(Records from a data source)
-- Opening Marker --

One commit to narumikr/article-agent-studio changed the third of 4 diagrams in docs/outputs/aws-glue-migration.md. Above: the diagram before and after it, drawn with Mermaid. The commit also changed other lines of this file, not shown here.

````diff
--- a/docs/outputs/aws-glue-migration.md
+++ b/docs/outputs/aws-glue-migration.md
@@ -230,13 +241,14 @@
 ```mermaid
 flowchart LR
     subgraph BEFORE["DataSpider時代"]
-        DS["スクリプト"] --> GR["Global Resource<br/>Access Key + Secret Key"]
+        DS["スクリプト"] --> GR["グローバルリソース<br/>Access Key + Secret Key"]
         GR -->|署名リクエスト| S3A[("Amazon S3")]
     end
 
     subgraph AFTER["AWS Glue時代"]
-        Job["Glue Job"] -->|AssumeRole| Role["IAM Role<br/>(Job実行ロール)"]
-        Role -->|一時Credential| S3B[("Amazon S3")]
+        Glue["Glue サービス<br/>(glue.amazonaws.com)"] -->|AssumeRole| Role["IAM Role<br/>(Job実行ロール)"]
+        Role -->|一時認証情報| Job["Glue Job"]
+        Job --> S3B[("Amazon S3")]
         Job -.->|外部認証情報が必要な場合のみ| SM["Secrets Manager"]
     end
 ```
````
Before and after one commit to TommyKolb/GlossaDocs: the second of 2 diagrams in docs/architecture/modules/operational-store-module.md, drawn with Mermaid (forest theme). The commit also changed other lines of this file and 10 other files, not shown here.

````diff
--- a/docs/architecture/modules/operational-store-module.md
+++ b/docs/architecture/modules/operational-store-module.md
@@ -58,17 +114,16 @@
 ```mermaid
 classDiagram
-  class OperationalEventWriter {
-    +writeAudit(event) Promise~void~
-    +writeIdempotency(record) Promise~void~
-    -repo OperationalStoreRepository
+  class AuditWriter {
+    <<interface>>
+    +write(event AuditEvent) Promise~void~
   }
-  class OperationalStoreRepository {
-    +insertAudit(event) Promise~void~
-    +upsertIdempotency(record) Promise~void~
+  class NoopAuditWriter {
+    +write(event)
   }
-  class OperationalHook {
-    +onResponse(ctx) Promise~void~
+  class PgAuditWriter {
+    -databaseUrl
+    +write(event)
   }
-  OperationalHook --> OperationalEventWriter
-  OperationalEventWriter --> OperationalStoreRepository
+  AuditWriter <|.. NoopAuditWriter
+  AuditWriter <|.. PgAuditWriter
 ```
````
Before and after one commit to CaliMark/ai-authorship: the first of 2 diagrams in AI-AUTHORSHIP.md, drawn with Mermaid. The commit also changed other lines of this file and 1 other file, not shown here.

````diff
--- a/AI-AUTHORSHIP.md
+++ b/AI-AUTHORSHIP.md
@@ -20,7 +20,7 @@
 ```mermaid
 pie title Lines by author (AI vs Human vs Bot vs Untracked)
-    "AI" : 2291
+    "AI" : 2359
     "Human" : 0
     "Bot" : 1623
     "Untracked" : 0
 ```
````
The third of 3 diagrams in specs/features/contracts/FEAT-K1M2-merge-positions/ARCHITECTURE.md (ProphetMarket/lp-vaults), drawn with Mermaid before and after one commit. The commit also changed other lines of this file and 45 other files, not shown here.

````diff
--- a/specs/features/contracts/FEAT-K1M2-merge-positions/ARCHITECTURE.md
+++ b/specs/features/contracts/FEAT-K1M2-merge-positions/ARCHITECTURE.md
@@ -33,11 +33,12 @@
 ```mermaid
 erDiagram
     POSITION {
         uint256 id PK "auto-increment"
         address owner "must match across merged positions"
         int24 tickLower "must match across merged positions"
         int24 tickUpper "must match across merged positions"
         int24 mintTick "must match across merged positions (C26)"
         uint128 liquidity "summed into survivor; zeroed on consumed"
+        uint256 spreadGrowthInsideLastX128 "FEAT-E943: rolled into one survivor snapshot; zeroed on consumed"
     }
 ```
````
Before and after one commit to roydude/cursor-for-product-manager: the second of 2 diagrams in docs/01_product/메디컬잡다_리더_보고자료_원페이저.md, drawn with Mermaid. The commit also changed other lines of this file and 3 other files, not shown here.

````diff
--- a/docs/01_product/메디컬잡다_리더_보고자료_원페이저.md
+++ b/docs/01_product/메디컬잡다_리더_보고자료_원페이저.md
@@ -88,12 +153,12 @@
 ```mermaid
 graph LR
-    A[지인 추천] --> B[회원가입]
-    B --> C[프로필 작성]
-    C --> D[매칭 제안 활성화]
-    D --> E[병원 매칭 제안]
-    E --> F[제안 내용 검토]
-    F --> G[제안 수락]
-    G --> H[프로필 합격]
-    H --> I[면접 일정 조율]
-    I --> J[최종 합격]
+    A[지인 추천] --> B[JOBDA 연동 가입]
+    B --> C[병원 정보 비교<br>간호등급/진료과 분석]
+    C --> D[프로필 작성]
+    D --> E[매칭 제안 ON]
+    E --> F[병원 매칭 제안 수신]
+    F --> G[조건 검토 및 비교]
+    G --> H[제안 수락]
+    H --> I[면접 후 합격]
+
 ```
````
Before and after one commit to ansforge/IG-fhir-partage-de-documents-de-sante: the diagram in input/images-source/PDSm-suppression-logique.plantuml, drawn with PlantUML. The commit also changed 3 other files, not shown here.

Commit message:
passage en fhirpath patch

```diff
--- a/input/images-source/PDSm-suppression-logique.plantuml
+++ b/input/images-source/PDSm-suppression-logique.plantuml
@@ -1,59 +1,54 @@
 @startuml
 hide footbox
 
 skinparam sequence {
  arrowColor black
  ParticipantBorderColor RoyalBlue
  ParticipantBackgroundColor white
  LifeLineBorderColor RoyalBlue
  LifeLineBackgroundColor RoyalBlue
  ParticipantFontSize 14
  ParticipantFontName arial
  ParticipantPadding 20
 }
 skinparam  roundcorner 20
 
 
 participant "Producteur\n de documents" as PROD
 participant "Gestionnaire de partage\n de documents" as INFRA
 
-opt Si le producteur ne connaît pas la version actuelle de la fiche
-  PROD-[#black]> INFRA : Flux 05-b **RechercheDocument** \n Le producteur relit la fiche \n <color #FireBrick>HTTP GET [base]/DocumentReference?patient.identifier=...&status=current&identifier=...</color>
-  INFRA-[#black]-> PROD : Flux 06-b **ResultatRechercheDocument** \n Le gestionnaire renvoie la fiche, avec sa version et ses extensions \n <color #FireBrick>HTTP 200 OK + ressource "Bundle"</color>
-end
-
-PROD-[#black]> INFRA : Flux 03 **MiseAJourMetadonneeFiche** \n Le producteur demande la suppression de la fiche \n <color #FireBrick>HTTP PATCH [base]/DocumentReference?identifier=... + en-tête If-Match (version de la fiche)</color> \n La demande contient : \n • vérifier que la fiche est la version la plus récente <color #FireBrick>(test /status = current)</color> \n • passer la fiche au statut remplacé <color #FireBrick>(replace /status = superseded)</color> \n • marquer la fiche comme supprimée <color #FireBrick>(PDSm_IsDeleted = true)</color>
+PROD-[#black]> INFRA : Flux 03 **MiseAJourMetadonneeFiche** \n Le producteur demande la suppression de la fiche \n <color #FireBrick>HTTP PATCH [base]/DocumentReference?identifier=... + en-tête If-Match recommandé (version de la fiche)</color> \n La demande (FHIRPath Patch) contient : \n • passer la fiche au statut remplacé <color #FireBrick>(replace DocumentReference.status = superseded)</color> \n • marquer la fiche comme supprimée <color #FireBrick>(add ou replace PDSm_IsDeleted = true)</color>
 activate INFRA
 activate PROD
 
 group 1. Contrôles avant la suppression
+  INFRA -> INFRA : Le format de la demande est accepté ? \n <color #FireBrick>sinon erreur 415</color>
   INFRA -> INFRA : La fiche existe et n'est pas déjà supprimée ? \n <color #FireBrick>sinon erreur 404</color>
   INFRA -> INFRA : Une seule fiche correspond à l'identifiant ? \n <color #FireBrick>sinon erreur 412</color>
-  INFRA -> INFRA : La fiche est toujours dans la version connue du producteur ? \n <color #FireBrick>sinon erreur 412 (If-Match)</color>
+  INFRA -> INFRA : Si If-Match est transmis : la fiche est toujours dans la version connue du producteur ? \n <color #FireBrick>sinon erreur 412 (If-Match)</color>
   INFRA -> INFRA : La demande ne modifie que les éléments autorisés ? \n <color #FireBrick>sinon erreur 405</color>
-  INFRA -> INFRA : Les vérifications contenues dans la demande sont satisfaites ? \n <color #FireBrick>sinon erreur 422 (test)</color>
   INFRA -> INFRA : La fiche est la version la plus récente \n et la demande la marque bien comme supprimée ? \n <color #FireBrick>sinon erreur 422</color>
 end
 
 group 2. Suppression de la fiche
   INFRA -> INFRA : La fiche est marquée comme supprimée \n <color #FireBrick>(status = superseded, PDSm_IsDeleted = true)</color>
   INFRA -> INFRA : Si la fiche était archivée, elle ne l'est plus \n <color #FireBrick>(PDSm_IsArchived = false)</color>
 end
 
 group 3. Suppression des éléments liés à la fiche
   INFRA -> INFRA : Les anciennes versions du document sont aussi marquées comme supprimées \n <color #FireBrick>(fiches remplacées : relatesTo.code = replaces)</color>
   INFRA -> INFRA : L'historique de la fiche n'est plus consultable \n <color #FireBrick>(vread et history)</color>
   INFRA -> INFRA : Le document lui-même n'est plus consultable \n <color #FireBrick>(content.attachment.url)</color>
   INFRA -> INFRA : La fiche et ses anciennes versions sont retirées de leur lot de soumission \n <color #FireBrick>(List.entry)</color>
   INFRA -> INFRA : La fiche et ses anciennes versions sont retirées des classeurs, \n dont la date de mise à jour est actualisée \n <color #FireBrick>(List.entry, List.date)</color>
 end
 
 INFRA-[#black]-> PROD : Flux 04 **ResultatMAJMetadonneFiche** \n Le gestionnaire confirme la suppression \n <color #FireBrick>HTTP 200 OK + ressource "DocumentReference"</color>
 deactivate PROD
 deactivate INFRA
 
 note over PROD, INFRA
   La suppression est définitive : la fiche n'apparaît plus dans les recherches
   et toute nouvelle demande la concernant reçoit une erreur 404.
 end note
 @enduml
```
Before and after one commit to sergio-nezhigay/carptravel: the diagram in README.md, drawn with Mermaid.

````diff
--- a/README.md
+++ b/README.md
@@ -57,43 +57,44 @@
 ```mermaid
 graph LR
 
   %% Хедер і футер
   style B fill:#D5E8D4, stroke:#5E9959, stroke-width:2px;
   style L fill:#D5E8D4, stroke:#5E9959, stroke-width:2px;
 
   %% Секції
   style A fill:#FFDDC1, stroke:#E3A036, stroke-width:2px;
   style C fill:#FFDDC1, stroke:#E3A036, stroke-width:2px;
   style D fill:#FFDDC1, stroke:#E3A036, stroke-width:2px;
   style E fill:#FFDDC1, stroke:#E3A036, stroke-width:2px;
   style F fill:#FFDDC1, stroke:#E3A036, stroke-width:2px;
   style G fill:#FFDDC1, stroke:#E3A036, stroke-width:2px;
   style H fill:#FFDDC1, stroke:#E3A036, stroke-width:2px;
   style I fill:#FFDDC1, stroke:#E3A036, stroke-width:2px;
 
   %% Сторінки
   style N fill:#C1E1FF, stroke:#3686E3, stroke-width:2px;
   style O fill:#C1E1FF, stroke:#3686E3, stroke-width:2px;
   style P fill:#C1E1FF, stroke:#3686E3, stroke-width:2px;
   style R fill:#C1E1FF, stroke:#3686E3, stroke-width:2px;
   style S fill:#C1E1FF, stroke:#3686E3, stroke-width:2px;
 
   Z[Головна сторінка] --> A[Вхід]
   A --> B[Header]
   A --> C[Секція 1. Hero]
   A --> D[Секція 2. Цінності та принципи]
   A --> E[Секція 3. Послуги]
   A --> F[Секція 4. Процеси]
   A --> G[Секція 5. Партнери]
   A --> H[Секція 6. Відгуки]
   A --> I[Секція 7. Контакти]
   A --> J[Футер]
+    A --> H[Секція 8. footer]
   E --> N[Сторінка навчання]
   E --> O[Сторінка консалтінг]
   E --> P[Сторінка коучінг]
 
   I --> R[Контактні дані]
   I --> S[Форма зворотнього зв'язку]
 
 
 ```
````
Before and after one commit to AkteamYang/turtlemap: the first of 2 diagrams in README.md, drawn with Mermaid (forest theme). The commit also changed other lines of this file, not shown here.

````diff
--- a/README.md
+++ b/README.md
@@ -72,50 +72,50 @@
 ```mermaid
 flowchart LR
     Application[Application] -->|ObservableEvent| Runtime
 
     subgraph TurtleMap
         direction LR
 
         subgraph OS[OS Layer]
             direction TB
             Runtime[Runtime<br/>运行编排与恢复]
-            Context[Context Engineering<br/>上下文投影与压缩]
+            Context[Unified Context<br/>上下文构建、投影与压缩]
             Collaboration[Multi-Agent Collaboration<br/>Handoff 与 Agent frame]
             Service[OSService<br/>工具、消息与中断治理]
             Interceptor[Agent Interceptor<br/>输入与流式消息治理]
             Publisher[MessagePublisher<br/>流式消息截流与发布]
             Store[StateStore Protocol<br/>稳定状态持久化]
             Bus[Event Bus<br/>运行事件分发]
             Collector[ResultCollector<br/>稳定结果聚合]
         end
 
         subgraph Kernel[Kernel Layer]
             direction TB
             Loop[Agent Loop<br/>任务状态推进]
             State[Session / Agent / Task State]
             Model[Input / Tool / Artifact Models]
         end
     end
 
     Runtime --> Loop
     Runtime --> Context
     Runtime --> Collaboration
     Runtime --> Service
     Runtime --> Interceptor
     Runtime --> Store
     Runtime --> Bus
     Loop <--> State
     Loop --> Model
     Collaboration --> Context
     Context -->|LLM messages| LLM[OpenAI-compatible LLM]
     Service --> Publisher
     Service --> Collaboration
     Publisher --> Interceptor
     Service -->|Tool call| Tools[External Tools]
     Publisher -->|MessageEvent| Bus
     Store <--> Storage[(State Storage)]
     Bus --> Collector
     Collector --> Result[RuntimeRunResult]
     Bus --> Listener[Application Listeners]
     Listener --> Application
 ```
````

-- Closing Marker --

What to work on ▸
Within the records above, count the lines that include the string "Promise"; state the number and nothing else.

Response area ▸
6